How to lay an official complaint to United Nations: http://www.bayefsky.com/unts/login/
Basic Principles for the Treatment of Prisoners
Adopted and proclaimed by General Assembly resolution 45/111 of 14 December 1990
2. There shall be no discrimination on the grounds of race, colour, sex, language, religion, political or other opinion, national or social origin, property, birth or other status.
7. Efforts addressed to the abolition of solitary confinement as a punishment, or to the restriction of its use, should be undertaken and encouraged.
11. The above Principles shall be applied impartially.
The International Bill of Human Rights
The Declaration on the Protection of All Persons from Being Subjected to Torture and Other Cruel, Inhuman or Degrading Treatment or Punishment, adopted by the General Assembly in 1975 (resolution 3452 (XXX)), spells out the meaning of article 5 of the Universal Declaration of Human Rights and article 7 of the International Covenant on Civil and Political Rights, both of which provide that no one may be subjected to torture or to cruel, inhuman or degrading treatment or punishment. This prohibition was further reinforced by the adoption in 1984 of the Convention against Torture and Other Cruel, Inhuman or Degrading Treatment or Punishment (General Assembly resolution 39/46). Similarly, the Declaration on the Elimination of All Forms of Intolerance and of Discrimination Based on Religion or Belief, proclaimed by the General Assembly in 1981 (resolution 36/55); clearly defines the nature and scope of the principles of non discrimination and equality before the law and the right to freedom of thought, conscience, religion and belief contained in the Universal Declaration and the International Covenants.
“International human rights law lays down obligations which States are bound to respect. By becoming parties to international treaties, States assume obligations and duties under international law to respect, to protect and to fulfil human rights. The obligation to respect means that States must refrain from interfering with or curtailing the enjoyment of human rights. The obligation to protect requires States to protect individuals and groups against human rights abuses. The obligation to fulfil means that States must take positive action to facilitate the enjoyment of basic human rights.”
Being a member of the United Nations, the United States is expected to follow the The United Nations Standard Minimum Rules for the Treatment of Prisoners, Adopted by the First United Nations Congress on the Prevention of Crime and the Treatment of Offenders, held at Geneva in 1955, and approved by the Economic and Social Council by its resolution 663 C (XXIV) of 31 July 1957 and 2076 (LXII) of 13 May 1977.

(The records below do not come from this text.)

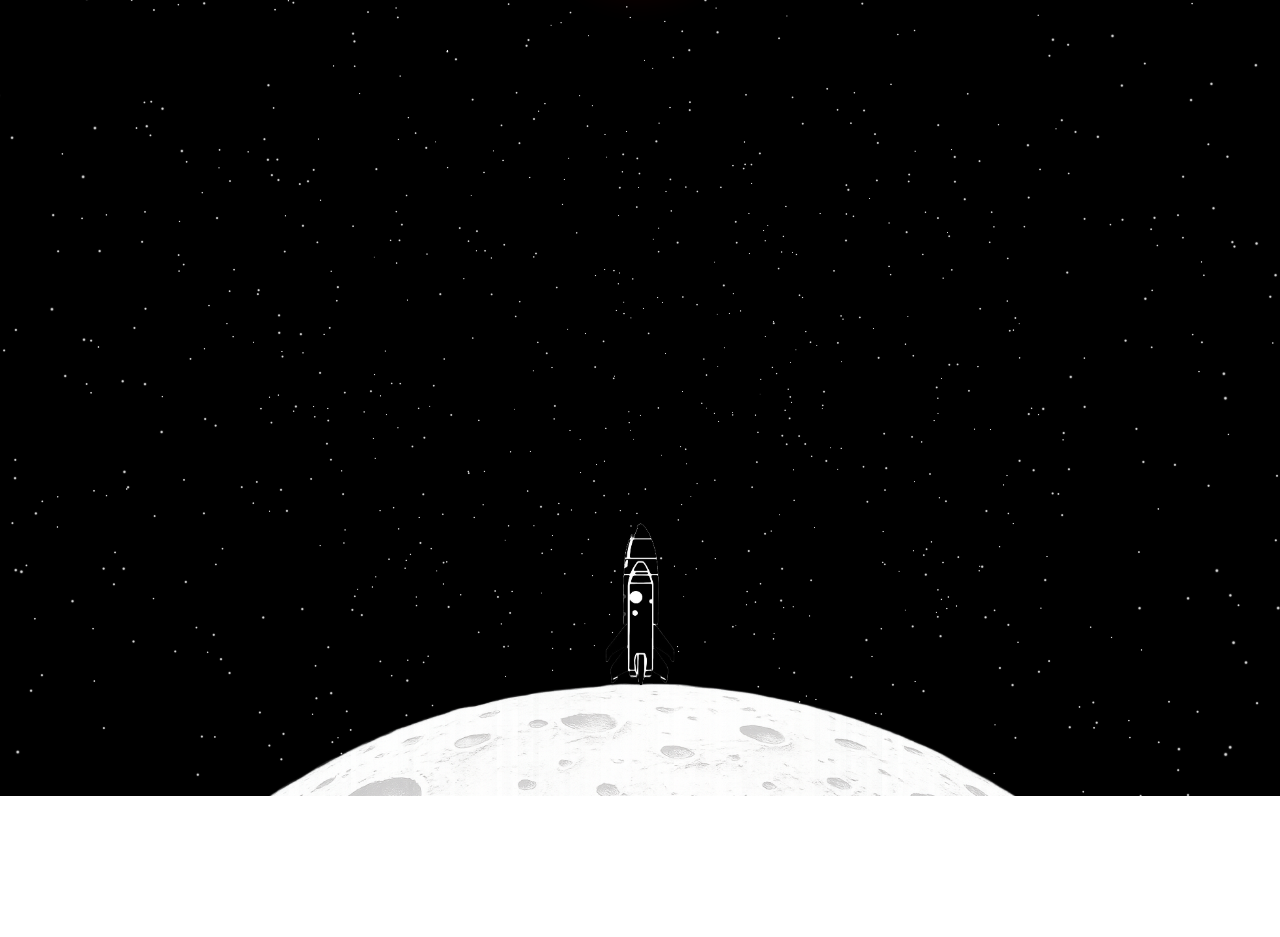
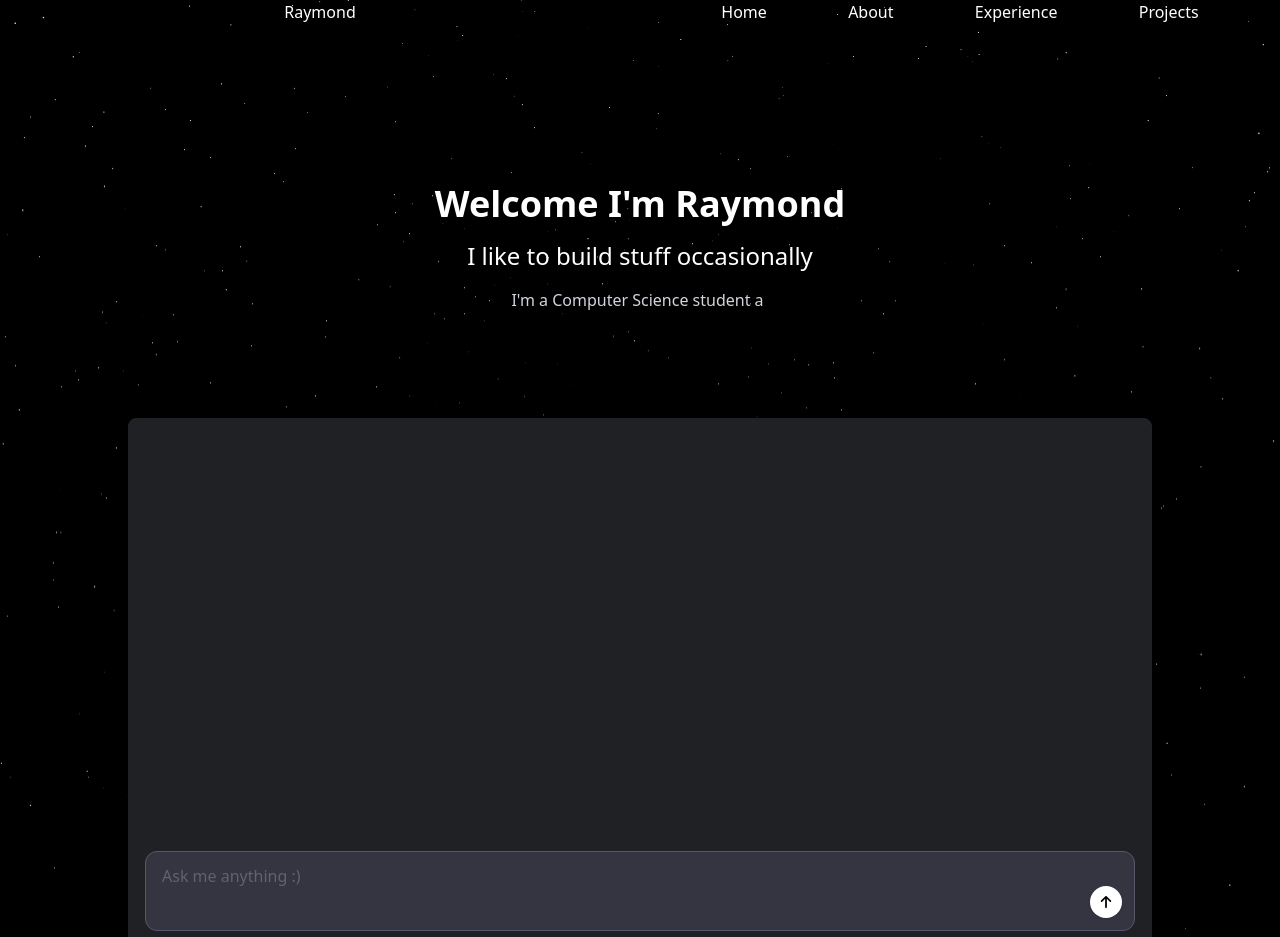
Before and after one commit to RaymondC-tech/portfolio, a Next.js app: page / in a window 1280 px wide. Shown: the top 937 px of the page. Before the commit the page ends 800 px from the top, so only its background shows below. Built offline with nearby package versions, Linux system fonts and the light colour scheme.

Commit message:
intro and home page done

```diff
--- a/src/app/globals.css
+++ b/src/app/globals.css
@@ -16,3 +16,20 @@
 .animate-flash {
     animation: blink 1.5s infinite;
 }
+
+/* Scrolling bar color*/
+.custom-scrollbar::-webkit-scrollbar {
+    width: 8px;
+  }
+
+  .custom-scrollbar::-webkit-scrollbar-thumb {
+    background-color: #555;  /* Color of scrollbar thumb */
+    border-radius: 8px;
+  }
+
+  .custom-scrollbar::-webkit-scrollbar-track {
+    background: transparent; /* Or use a dark background if needed */
+  }
+  .custom-scrollbar:hover::-webkit-scrollbar-thumb {
+    background-color: #888; /* Lighter gray when hovered */
+  }
--- a/src/app/page.tsx
+++ b/src/app/page.tsx
@@ -5,10 +5,11 @@ import {Chatbox, Button, TypingIntro, Navbar} from '@/components'
 import RocketIntro from '@/components/RocketIntro'
 
 export default function HomePage() {
-  const [showMainContent, setShowMainContent] = useState(false);
+  // const [showMainContent, setShowMainContent] = useState(false);
 
   return (
     <main className="relative min-h-screen">
+      {/*
               {!showMainContent ? (
                 <RocketIntro onComplete={() => setShowMainContent(true)} />
               ) : (
@@ -21,6 +22,15 @@ export default function HomePage() {
                   </div>
                 </>
               )}
+      */}
+      <>
+        <Navbar />
+        <div className="relative z-10">
+          <TypingIntro/>
+          <Chatbox/>
+          <Button/>
+        </div>
+      </>
     </main>
   )
 };
--- a/src/components/Button.tsx
+++ b/src/components/Button.tsx
@@ -2,7 +2,8 @@ import React from 'react'
 
 const Button = () => {
   return (
-    <button className = "bg-blue-500 text-white">
+    <button
+      className = "text-white hover:bg-red-700 bg-red z-30">
         Click Me
     </button>
   )
--- a/src/components/Chatbox.tsx
+++ b/src/components/Chatbox.tsx
@@ -1,10 +1,13 @@
 'use client'
 
 import React, { useState, useRef, useEffect } from 'react'
+import { FaArrowUp } from "react-icons/fa6";
+
 
 const Chatbox = () => {
-    const [messages, setMessages] = useState<{role: 'user' | 'ai', content: string }[]>([]); /* keeps list of chat messages, typsecript at the end */
-    const [input, setInput] = useState('')  //keeps track of what is in textbox
+    const [messages, setMessages] = useState<{role: 'user' | 'ai', content: string, isTyping?: boolean }[]>([]); /* keeps list of chat messages, typsecript at the end */
+    const [input, setInput] = useState('');  //keeps track of what is in textbox
+    const messagesEndRef = useRef<HTMLDivElement | null>(null);
 
     const handleSubmit = async (e: React.FormEvent) => {
         e.preventDefault();  //stops page from reloading after press enter on form
@@ -14,7 +17,11 @@ const Chatbox = () => {
         //Add user message
         const newMessages = [...messages, { role: 'user' as const, content: input }];
         setMessages(newMessages); //adds users message to the list
+
+        //and typing placeholder
+        setMessages((prev) => [...prev, {role: 'ai', content: "...", isTyping: true}])
         setInput('') //clears input box
+
 
         try {
             const res = await fetch("/api/ai", {
@@ -28,45 +35,94 @@ const Chatbox = () => {
             const data =  await res.json(); //reads data from server and parse into javascript objeect
             const aiMessage = data.response;
 
-            setMessages((prev) => [...prev, { role: 'ai', content: aiMessage}])
+            typeWriter(aiMessage, (chunk) => {
+                setMessages((prev) => [
+                    ...prev.slice(0, -1), //remove typing indicator,
+                    {role:  'ai', content: chunk}
+                ]);
+            });
+
 
         } catch (err) {
-            setMessages((prev) => [...prev, {role: 'ai', content: "Error"}])
+            console.error(err);
+            const aiFailedMessage = "Error, try again"
+            typeWriter(aiFailedMessage, (chunk) => {
+                setMessages((prev) => [
+                    ...prev.slice(0, -1), //remove typing indicator,
+                    {role:  'ai', content: chunk}
+                ]);
+            });
+
         }
-
-
-        // //Simulate AI responce
-        // const response = generateFakeReply(input);
-        // setTimeout(() => { //simuulate delay like real AI reply
-        //     setMessages((prev) => [...prev, { role: 'ai', content: response }]);
-        // }, 300); //adds fake response to list
     };
 
-    const generateFakeReply = (msg: string) => { //fake ai response for now
-        if (msg.toLowerCase().includes("experience")) return "Worked on your mom"
-        if (msg.toLowerCase().includes("hobbies")) return "your mama"
-        return "your mom"
+    const typeWriter = (text: string, callback: (chunk: string) => void, delay=20) => {
+        let index = 0
+        const type = () => {
+            if (index <= text.length) {
+                callback(text.slice(0, index));
+                index++;
+                setTimeout(type, delay);
+            }
+        };
+        type()
     };
 
+    useEffect(() => {
+        if (messagesEndRef.current) {
+            messagesEndRef.current.scrollIntoView({ behavior: 'smooth'})
+        }
+    }, [messages]);
+
   return (
-    <div className="w-full max-w-2xl mx-auto mt-10 p-4 border border-gray-300 rounded-lg bg-white shadow z-10">
-        <div className="h-64 overflow-y-auto space-y-2 mb-4 p-2 bg-gray-100 rounded">
+    <div className="w-full max-w-5xl mx-auto mt-10 p-4 border border-[#202124] rounded-lg bg-[#202124] shadow z-10">
+        <div className="h-64 overflow-y-auto space-y-2 mb-4 p-2 h-100 custom-scrollbar">
             {messages.map((m, i) => ( //m is message, i is index
                 <div key={i} className={`text-sm ${m.role === 'user' ? 'text-right' : 'text-left'}`}>
-                    <span className={`inline-block px-3 py-1 rounded ${m.role === 'user' ? 'bg-blue-200' : 'bg-gray-300'}`}>
-                        {m.content}
-                    </span>
+                    {m.isTyping ? (
+                        //dot animation
+                        <div className="flex space-x-1">
+                            <span className="w-2 h-2 bg-gray-300 rounded-full animate-bounce [animation-delay:.1s]"></span>
+                            <span className="w-2 h-2 bg-gray-300 rounded-full animate-bounce [animation-delay:.2s]"></span>
+                            <span className="w-2 h-2 bg-gray-300 rounded-full animate-bounce [animation-delay:.3s]"></span>
+                        </div>
+                    ): (
+                    <span
+                    className={`inline-block px-3 py-1 rounded ${m.role === 'user' ? 'bg-[#40414F] rounded-full ' : 'bg-[#202124]'}`}
+                    dangerouslySetInnerHTML={{ __html: m.content }}
+                    />
+
+                    )}
                 </div>
             ))}
+            <div ref={messagesEndRef} />
         </div>
-        <form onSubmit={handleSubmit} className="flex gap-2">
-            <input
-                type="text"
-                value={input} //keeps input synced with state
-                onChange={(e) => { setInput(e.target.value)} } //updates state when you
-                className="flex-1 border rounded px-3 py-2 text-black " placeholder="Ask me anything :)"
-            />
-            <button type="submit" className="bg-blue-500 text-white px-4 rounded"> Enter </button>
+        <form onSubmit={handleSubmit} className="w-full  " >
+            <div className="relative w-full  border border-[#565869] rounded-xl px-4 py-3 pr-12 bg-[#343541]">
+                <textarea
+                    value={input} //keeps input synced with state
+                    onChange={(e) => { setInput(e.target.value)} } //updates state when you
+                    onKeyDown={(e) => {
+                        if (e.key === 'Enter' && !e.shiftKey) {
+                            e.preventDefault();
+                            handleSubmit(e)
+                        }
+                    }}
+                    rows={2}
+                    className="w-full resize-none overflow-hidden bg-transparent text-[#8E8EA0] focus:outline-none"
+                    placeholder="Ask me anything :)"
+                    onInput={(e) => {
+                        e.currentTarget.style.height = 'auto';
+                        e.currentTarget.style.height = `${e.currentTarget.scrollHeight}px`
+                    }}
+                />
+                <button
+                    type="submit"
+                    className="absolute right-3 bottom-3 bg-white text-black w-8 h-8 rounded-full flex items-center justify-center text-sm shadow hover:shadow-md"
+                >
+                    <FaArrowUp />
+                </button>
+            </div>
         </form>
     </div>
     );
--- a/src/components/RocketIntro.tsx
+++ b/src/components/RocketIntro.tsx
@@ -13,8 +13,7 @@ export default function RocketIntro({ onComplete }: { onComplete: () => void }){
     const [launched, setLaunched] = useState(false)
     const [showContent, setShowContent] = useState(true) //for AnimatePresence to unmount
     const [showButton, setShowButton] = useState(true)
-    const [smokePuffs, setSmokePuffs] =  useState<{ id: number }[]>([]);
-    const [nextId, setNextId] = useState(0);
+
 
 
     const handleLaunch = () => {
@@ -80,13 +79,15 @@ export default function RocketIntro({ onComplete }: { onComplete: () => void }){
                 </div>
 
                 {/* Ground */}
-                <div className="absolute translate-y-75 w-full flex justify-center mb--100 translate-x-15">
+                <div className="absolute translate-y-70 flex justify-center translate-x-15">
+                    <div className="w-[1000px]">
                         <Image
                             src="/ground.png"
                             alt="ground"
                             width={1000}
                             height={1}
                         />
+                    </div>
                 </div>
                 <div className="absolute bottom-0 w-full h-1 bg-white z-30"/>
                     <>
--- a/src/components/TypingIntro.tsx
+++ b/src/components/TypingIntro.tsx
@@ -50,7 +50,7 @@ const TypingIntro = () => {
             <p className="max-w-xl mx-auto text-gray-300">{typedLines[2]}{(lineIndex === 2 || lineIndex === 3) && <Cursor />}</p>
             <div className={`flex justify-center transition-opacity duration-1000 ${showButton ? 'opacity-100': 'opacity-0'}`}>
                 <a href="mailto:raymondch49@gmail.com" className="flex items-center">
-                    <button className="flex items-center gap-2 px-4 py-2 border-white border-4 rounded">
+                    <button className="flex items-center gap-2 px-4 py-2 border-white border-4 rounded hover:bg-gray-700">
                         <IoMdMail/>
                         Lets connect!
                     </button>
--- a/src/lib/formatPrompt.ts
+++ /dev/null
@@ -1,5 +0,0 @@
-import userContext from './userBio'
-
-export function formatPrompt(userMessage: string): string {
-    return `${userContext} \n Current question: `
-}
```
Lines whose indentation alone changed are shown as unchanged.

(3) Every prisoner shall be allowed to make a request or complaint, without censorship as to substance but in proper form, to the central prison administration, the judicial authority or other proper authorities through approved channels.
6. (1) The following rules shall be applied impartially. There shall be no discrimination on grounds of race, colour, sex, language, religion, political or other opinion, national or social origin, property, birth or other status.
11. In all places where prisoners are required to live or work, (a) The windows shall be large enough to enable the prisoners to read or work by natural light, and shall be so constructed that they can allow the entrance of fresh air whether or not there is artificial ventilation;
12. The sanitary installations shall be adequate to enable every prisoner to comply with the needs of nature when necessary and in a clean and decent manner.
13. Adequate bathing and shower installations shall be provided so that every prisoner may be enabled and required to have a bath or shower, at a temperature suitable to the climate, as frequently as necessary for general hygiene according to season and geographical region, but at least once a week in a temperate climate.
37. Prisoners shall be allowed under necessary supervision to communicate with their family and reputable friends at regular intervals, both by correspondence and by receiving visits.
79. Special attention shall be paid to the maintenance and improvement of such relations between a prisoner and his family as are desirable in the best interests of both.
80. From the beginning of a prisoner’s sentence consideration shall be given to his future after release and he shall be encouraged and assisted to maintain or establish such relations with persons or agencies outside the institution as may promote the best interests of his family and his own social rehabilitation.
84. (1) Persons arrested or imprisoned by reason of a criminal charge against them, who are detained either in police custody or in prison custody (jail) but have not yet been tried and sentenced, will be referred to as “untried prisoners,’ hereinafter in these rules.
(2) Unconvicted prisoners are presumed to be innocent and shall be treated as such.
United Nations Standard Minimums for Prisioners: http://www.refworld.org/docid/3ae6b36e8.html